Mali's army is advancing in a large column toward the strongholds of a coalition of Tuareg armed groups in the country's north, signalling an intensification of the conflict that erupted in August. Fighting has been reported close to the town of Anefis, which is around 110 kilometers from Kidal, the main base of the rebels. The former separatist groups signed a peace agreement with Malian authorities in 2015, but relations soured under the current junta-led government, which views armed-group control over northern territory as undermining state sovereignty. Tensions escalated after the junta demanded the withdrawal of a UN peacekeeping mission, and its forces started taking over Blue Helmet bases in northern areas claimed as autonomous territory by the Tuareg coalition. The military convoy is now reportedly seeking to take over former peacekeeper camps in Kidal, Aguelhok, and Tessalit, risking further fighting.
The ruling military junta in Mali announced Sept. 25 the indefinite postponement of presidential elections that had been scheduled for February 2024. The announcement comes as one of the Tuareg rebel groups in the country's north, which have observed a ceasefire since 2015, called for renewed armed struggle to remove the junta from power. Fahad Ag Almahmoud, a leader of the Tuareg armed group GATIA, said in a statement: "We are in a war that the junta in Bamako wants. We will continue this war until all of Mali that has been taken hostage by the five colonels is liberated."
Mali's military reportedly carried out air-strikes Aug. 29 against Tuareg militants in the desert north—an escalation that risks opening up another conflict front in the country, which is already embroiled in a long counterinsurgency war with jihadist rebels. The accusation was made by the Coordinating Body of Azawad Movements (CMA), a coalition of Tuareg rebel groups that signed a peace deal with the Malian government in 2015. The government claims to have struck jihadist positions in the Kidal region, but the CMA rebels charge that they were targeted. Two weeks earlier, the CMA also accused Malian forces and Russian Wagner Group mercenaries of attacking its followers in the Timbuktu region.
In Episode 186 of the CounterVortex podcast, Bill Weinberg examines the coup d'etat in Niger, which now threatens to plunge West Africa into regional war—with potential for escalation involving the Great Powers. Lines are drawn, with the Western-backed ECOWAS demanding the junta cede power, and Russian-backed Mali and Burkina Faso backing the junta up. Pro-junta demonstrators in Niger's capital, Niamey, wave the Russian flag—probably to express displeasure at US and French neo-colonialism. The Wagner Group, which already has troops in Mali and Burkina Faso, has expressed its support for the junta, and offered fighters to help stabilize the regime. Elements of the tankie pseudo-left in the West are similarly rallying around the junta. Amid this, leaders of the Tuareg resistance in Niger have returned to arms to resist the new regime, and the country's mine workers union is also demanding a return to democratic rule. Listen on SoundCloud or via Patreon.

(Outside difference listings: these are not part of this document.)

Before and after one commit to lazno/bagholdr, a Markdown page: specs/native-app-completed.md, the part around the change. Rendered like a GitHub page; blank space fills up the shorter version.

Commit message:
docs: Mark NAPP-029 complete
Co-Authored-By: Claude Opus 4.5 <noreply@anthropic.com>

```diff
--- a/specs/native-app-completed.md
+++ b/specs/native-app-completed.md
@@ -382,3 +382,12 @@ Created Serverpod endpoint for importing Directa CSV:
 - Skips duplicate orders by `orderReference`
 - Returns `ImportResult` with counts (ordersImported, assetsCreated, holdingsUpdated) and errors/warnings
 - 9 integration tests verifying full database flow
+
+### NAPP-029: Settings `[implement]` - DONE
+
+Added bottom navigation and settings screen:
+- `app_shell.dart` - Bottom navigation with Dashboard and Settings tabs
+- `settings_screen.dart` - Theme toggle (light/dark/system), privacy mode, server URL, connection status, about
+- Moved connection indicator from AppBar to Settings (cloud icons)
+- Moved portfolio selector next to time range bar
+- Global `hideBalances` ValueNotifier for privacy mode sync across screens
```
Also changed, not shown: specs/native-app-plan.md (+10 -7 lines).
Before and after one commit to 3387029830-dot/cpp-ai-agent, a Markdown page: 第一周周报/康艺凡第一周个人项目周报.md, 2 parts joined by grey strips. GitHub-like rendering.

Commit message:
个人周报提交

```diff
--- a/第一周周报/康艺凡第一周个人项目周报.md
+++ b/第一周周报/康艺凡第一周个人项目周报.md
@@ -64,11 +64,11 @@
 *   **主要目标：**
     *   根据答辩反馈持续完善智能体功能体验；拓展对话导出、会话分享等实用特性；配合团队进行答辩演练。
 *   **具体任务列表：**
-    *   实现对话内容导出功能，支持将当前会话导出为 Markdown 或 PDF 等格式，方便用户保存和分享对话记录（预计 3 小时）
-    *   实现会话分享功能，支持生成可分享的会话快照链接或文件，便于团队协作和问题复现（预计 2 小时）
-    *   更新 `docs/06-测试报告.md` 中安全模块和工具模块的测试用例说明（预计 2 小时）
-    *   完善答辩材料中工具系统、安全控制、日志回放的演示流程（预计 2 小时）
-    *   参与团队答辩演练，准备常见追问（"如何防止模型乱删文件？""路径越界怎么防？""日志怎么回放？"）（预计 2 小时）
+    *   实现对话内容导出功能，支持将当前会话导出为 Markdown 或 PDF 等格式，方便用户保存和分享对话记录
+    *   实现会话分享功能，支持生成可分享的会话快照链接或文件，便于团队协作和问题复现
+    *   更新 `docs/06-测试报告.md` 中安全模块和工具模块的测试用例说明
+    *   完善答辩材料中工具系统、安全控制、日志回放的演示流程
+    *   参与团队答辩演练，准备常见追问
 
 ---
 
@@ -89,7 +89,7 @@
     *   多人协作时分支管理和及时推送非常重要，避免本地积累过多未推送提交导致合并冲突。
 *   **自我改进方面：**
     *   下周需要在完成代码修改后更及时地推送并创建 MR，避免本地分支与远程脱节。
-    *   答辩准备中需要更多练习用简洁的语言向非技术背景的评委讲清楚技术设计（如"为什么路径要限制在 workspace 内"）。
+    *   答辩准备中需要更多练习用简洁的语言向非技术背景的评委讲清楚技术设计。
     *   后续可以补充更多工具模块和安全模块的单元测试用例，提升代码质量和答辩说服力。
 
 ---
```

Russian President Vladimir Putin has pledged free grain to six African nations. The announcement comes one week after Russia withdrew from the Black Sea grain deal, triggering a spike in global prices. Opening the Africa-Russian summit in St. Petersburg on July 27, Putin promised to send 25,000 to 50,000 tons of free grain to Burkina Faso, Zimbabwe, Mali, Somalia, Central African Republic, and Eritrea. The countries are among Moscow's closest allies on the continent, but they are not all the most food-import dependent. UN Secretary-General António Guterres warned that a "handful of donations" would not correct the market impact of Russia's termination of the year-long deal, which had cut cereal prices by more than one third. The African Union echoed Guterres' criticism.
The United Nations refugee agency (UNHCR) on July 12 said it is concerned about reports that hundreds of Burkinabé refugees fleeing to Ghana, including women and children, are being deported. For the past years, Burkina Faso has been experiencing widespread violence and displacement amid an insurgency by extremist groups. According to UNHCR, more than 17,500 Burkina Faso nationals have fled to neighboring countries, also including Niger, Mali, Benin, and Côte d’Ivoire, since January 2021 as a result of the ongoing conflict. Ghana is accused of having forcibly deported more than 500 Burkinabé seeking protection along the border this month. A video on Twitter showing expelled women and children sitting in a parking lot near the border has been widely circulated.
Mali's ruling junta has requested the immediate withdrawal of the UN's peacekeeping mission in the country, MINUSMA, citing a "crisis of confidence" and a failure to deal with security challenges. The junta has held power since 2020, and has sidelined various regional and international partners while forging close ties to the Russian mercenary Wagner Group. Military officials resent MINUSMA's human rights investigations, and have severely curtailed its access and mobility. The latest move comes a few weeks after the UN released a report on a massacre by Malian troops and their mercenary allies in the town of Moura.